Thermo Fisher Scientific Inc., (TMO), the nation’s biggest laboratory supply company, reliably churns out cash in good times and bad.
At the same time that Thermo profit were under a bit of pressure from the economy’s meltdown, the Massachusetts, company used its impressive free cash flow to go on a shopping spree over the past couple years.
It paid a combined $1.25 billion to snap up about a dozen smaller companies. Then in December it announced a richly priced $2.1 billion cash deal for California instrument maker Dionex (DNEX).
Thermo also spent a billion dollars last year buying back its own shares, and has authorization to spend a bit more on Thermo buybacks again this year. Despite all the money going out the door, both major credit rating concerns recently bumped the company’s investment-grade debt a notch higher.
And Thermo’s PE ratio, after slumming for a while in the wake of the market’s crash, has lately been climbing back up to its historically plush levels.

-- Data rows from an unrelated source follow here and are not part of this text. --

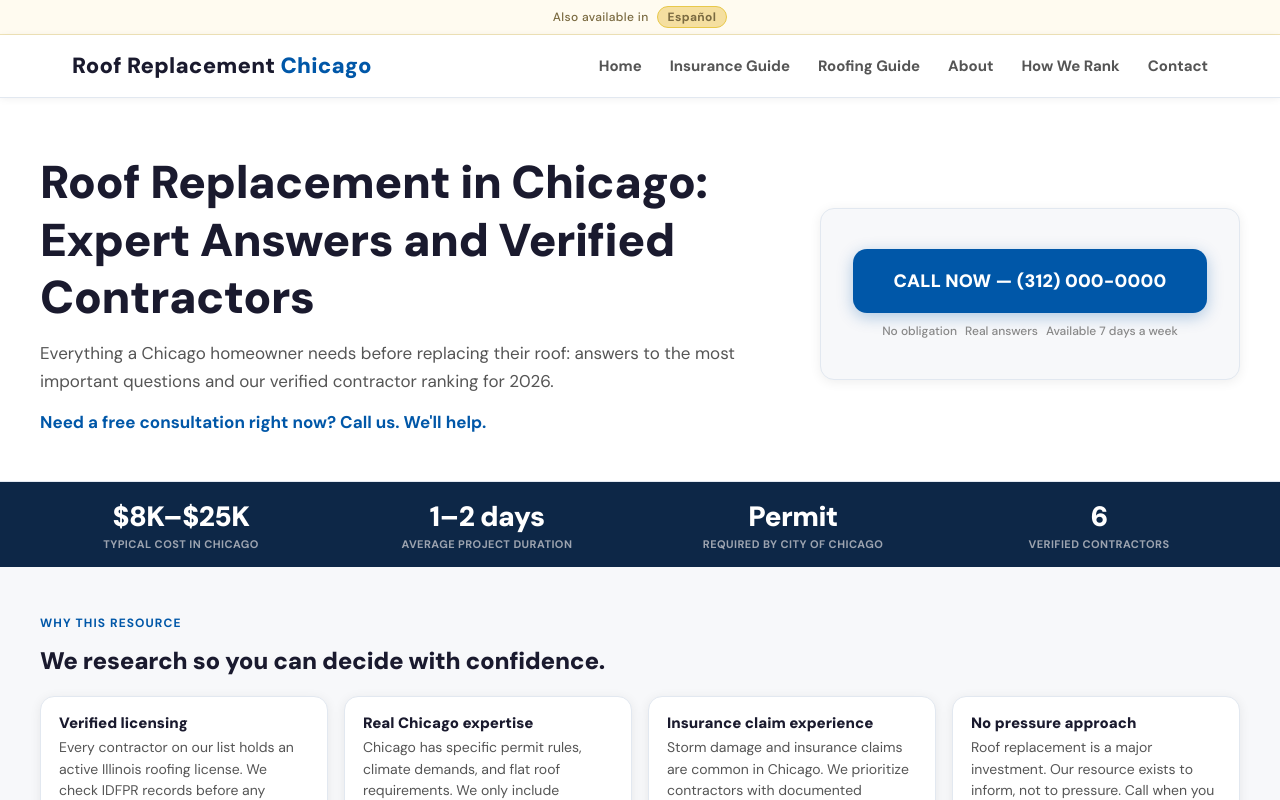
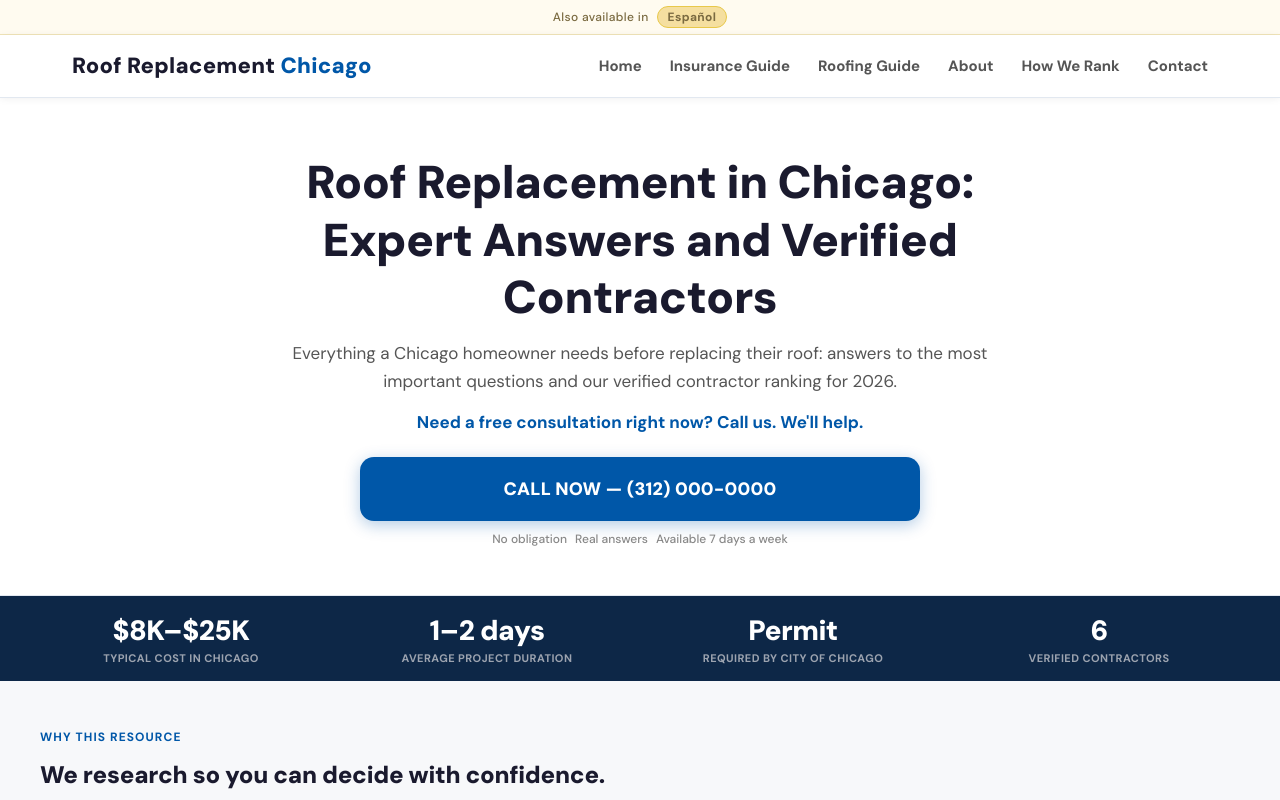
Before and after one commit to dm100usa-oss/roofreplacementchicago, a Next.js app: page / in a window 1280 px wide. Shown: the top 800 px of the page. Built offline with nearby package versions, Linux system fonts and the light colour scheme.

Commit message:
Add files via upload

```diff
--- a/src/app/page.module.css
+++ b/src/app/page.module.css
@@ -148,25 +148,15 @@ details[open] .faqQ::after { transform: rotate(45deg); }
 @media (min-width: 1024px) {
   .hero { padding: 3.5rem 2rem 3rem; }
 
-  /* 2-column hero */
-  .heroContent { flex-direction: row; align-items: center; gap: 3rem; }
-  .heroLeft { flex: 1 1 0; text-align: left; }
-  .heroLeft h1 { font-size: 40px; text-align: left; }
-  .heroSubBlock { text-align: left; margin-bottom: 1.5rem; }
-  .heroP1 { font-size: 22px; }
-  .heroP2 { font-size: 17px; }
-  .factors { justify-content: flex-start; }
+  /* Single column centred */
+  .heroContent { flex-direction: column; align-items: center; gap: 1.5rem; }
+  .heroLeft { text-align: center; max-width: 720px; }
+  .heroLeft h1 { font-size: 40px; text-align: center; }
+  .heroSubtitle { font-size: 17px; }
+  .heroCallout { font-size: 17px; }
 
-  /* CTA card */
-  .heroRight {
-    flex: 0 0 380px;
-    align-items: stretch;
-    background: var(--bg);
-    border: 1px solid var(--border);
-    border-radius: var(--radius);
-    padding: 2rem 1.75rem;
-    box-shadow: var(--shadow);
-  }
+  /* CTA */
+  .heroRight { width: 100%; max-width: 520px; }
   .btnCall { font-size: 18px; padding: 20px; }
   .btnCallNote { justify-content: center; }
 
@@ -210,7 +200,7 @@ details[open] .faqQ::after { transform: rotate(45deg); }
   .heroLeft h1 { font-size: 46px; }
   .heroP1 { font-size: 24px; }
   .heroP2 { font-size: 18px; }
-  .heroRight { flex: 0 0 420px; padding: 2.5rem 2rem; }
+  .heroRight { max-width: 560px; }
   .expertNum { font-size: 28px; }
 }
 
```
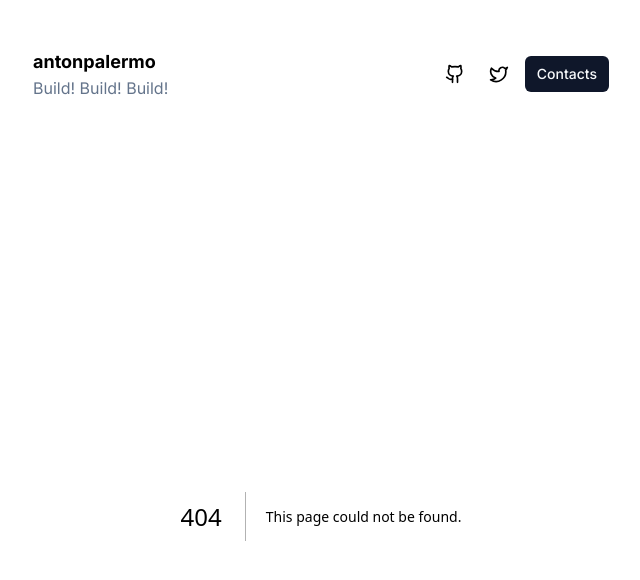
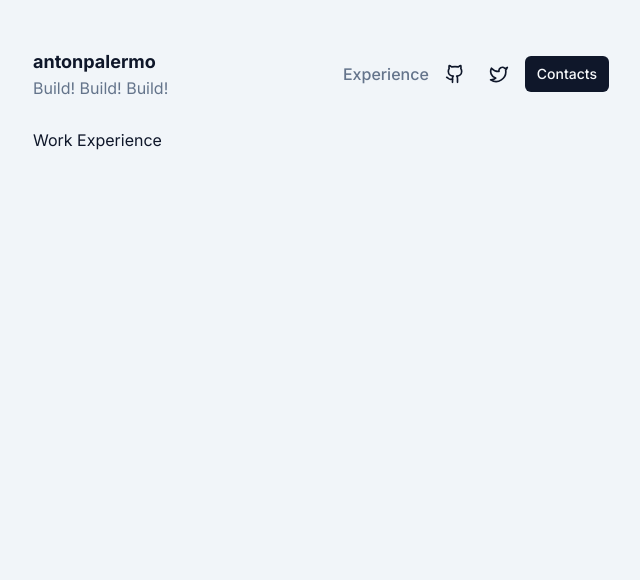
Before and after one commit to antonpalermo/personal, a Next.js app: page /experience in a window 1280 px wide. Before the commit this address had no page. Shown: the top 580 px of the page, without its empty margins (319-959 px from the left). Built offline with nearby package versions, Linux system fonts and the light colour scheme.

Commit message:
feat: added experences

```diff
--- /dev/null
+++ b/app/experience/page.tsx
@@ -0,0 +1,9 @@
+import ShellContainer from '@components/shell-container'
+
+export default function Experience() {
+  return (
+    <ShellContainer>
+      <h1>Work Experience</h1>
+    </ShellContainer>
+  )
+}
--- a/app/layout.tsx
+++ b/app/layout.tsx
@@ -17,7 +17,7 @@ export default function RootLayout({
 }) {
   return (
     <html lang="en">
-      <body className={cn(inter.className, 'py-8')}>
+      <body className={cn(inter.className, 'py-8 bg-slate-100')}>
         <Navbar />
         <main className="container mx-auto min-h-screen w-full md:w-6/12">
           {children}
--- a/components/navbar.tsx
+++ b/components/navbar.tsx
@@ -2,6 +2,7 @@
 
 import { Github, TwitterIcon } from 'lucide-react'
 import { Button } from '@components/ui/button'
+
 import Link from 'next/link'
 
 interface NavigationLink {
@@ -28,10 +29,19 @@ export default function Navbar() {
     <nav className="container mx-auto w-full md:w-6/12">
       <div className="inline-flex w-full items-center justify-between py-4">
         <div>
-          <h1 className="text-lg font-bold">antonpalermo</h1>
+          <Link href={'/'} className="text-lg font-bold">
+            antonpalermo
+          </Link>
           <p className="text-muted-foreground">Build! Build! Build!</p>
         </div>
         <div className="inline-flex items-center space-x-2">
+          <Link
+            href={'/experience'}
+            aria-label="Work Expirence"
+            className="font-medium text-muted-foreground hover:font-semibold hover:text-gray-950"
+          >
+            Experience
+          </Link>
           {links.map(link => (
             <Link
               key={link.label}
```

Until very recently, YCharts considered Thermo cheap. Now, with the stock’s recovery so well advanced, YCharts says it is correctly priced.
We are probably being overly conservative. Despite its recent rebound, the stock could move significantly higher. Stable end markets and cost-cutting efforts let Thermo deliver solid profits through tough times. Now, as markets strengthen, future profit margins — helped by an offshore growth strategy and the recent acquisitions — are likely to exceed earlier peak-profit levels.
Thermo was itself formed through a late-2006 merger that combined a company that specialized in big-ticket diagnostic and research equipment (like mass spectrometers) and a supplier focused on recession-resistant but less profitable science “consumables” (like test tubes and lab beakers).
The result was that rarest of things: a merger that actually creates the hoped-for synergies. Thermo has been gaining market share because its broad line of products allows pharmaceutical makers, university research labs, healthcare providers and other science clients it serves to consolidate their purchases.
Thermo’s market cap became big enough to catch the attention of more investors.
Research budgets aren’t immune to the economy, of course, but they’re a lot less volatile than, say, demand for new cars or laptop computers. That explains why Thermo’s sales and margins tend to hold up so well during bad times.
And the company is still streamlining:last week, Thermo agreed to sell a couple diagnostic operations — profitable but non-core businesses picked up as part of the 2006 merger — for a bigger-than-expected $740 million in cash.
The problem, of course, is that “stable” markets tend to be slow-growing. That’s certainly the case among Thermo’s client base in Europe and North America, although the company managed to record high-single-digit revenue growth last year. Future revenue gains will most likely come from the laboratory-product maker’s accelerating push into the rapidly expanding science and tech markets of China and India, however.
Along with those positives, there’s a reason for caution: Many of Thermo’s leading customers are pharmaceutical makers, where wide-open R&D spending is a tradition. Although repeated mergers have trimmed the number of major drug makers, overall research spending has held up. While the mega-players continue to spend heavily on research, however, their new size gives them more purchasing muscle when buying lab equipment: Thermo may face more price resistance.
Even with that possibility on the horizon — and even though little-known Thermo is currently sporting a multiple twice that of Intel (INTC) – it’s still a solid play for investors who favor consistent profits and upside potential.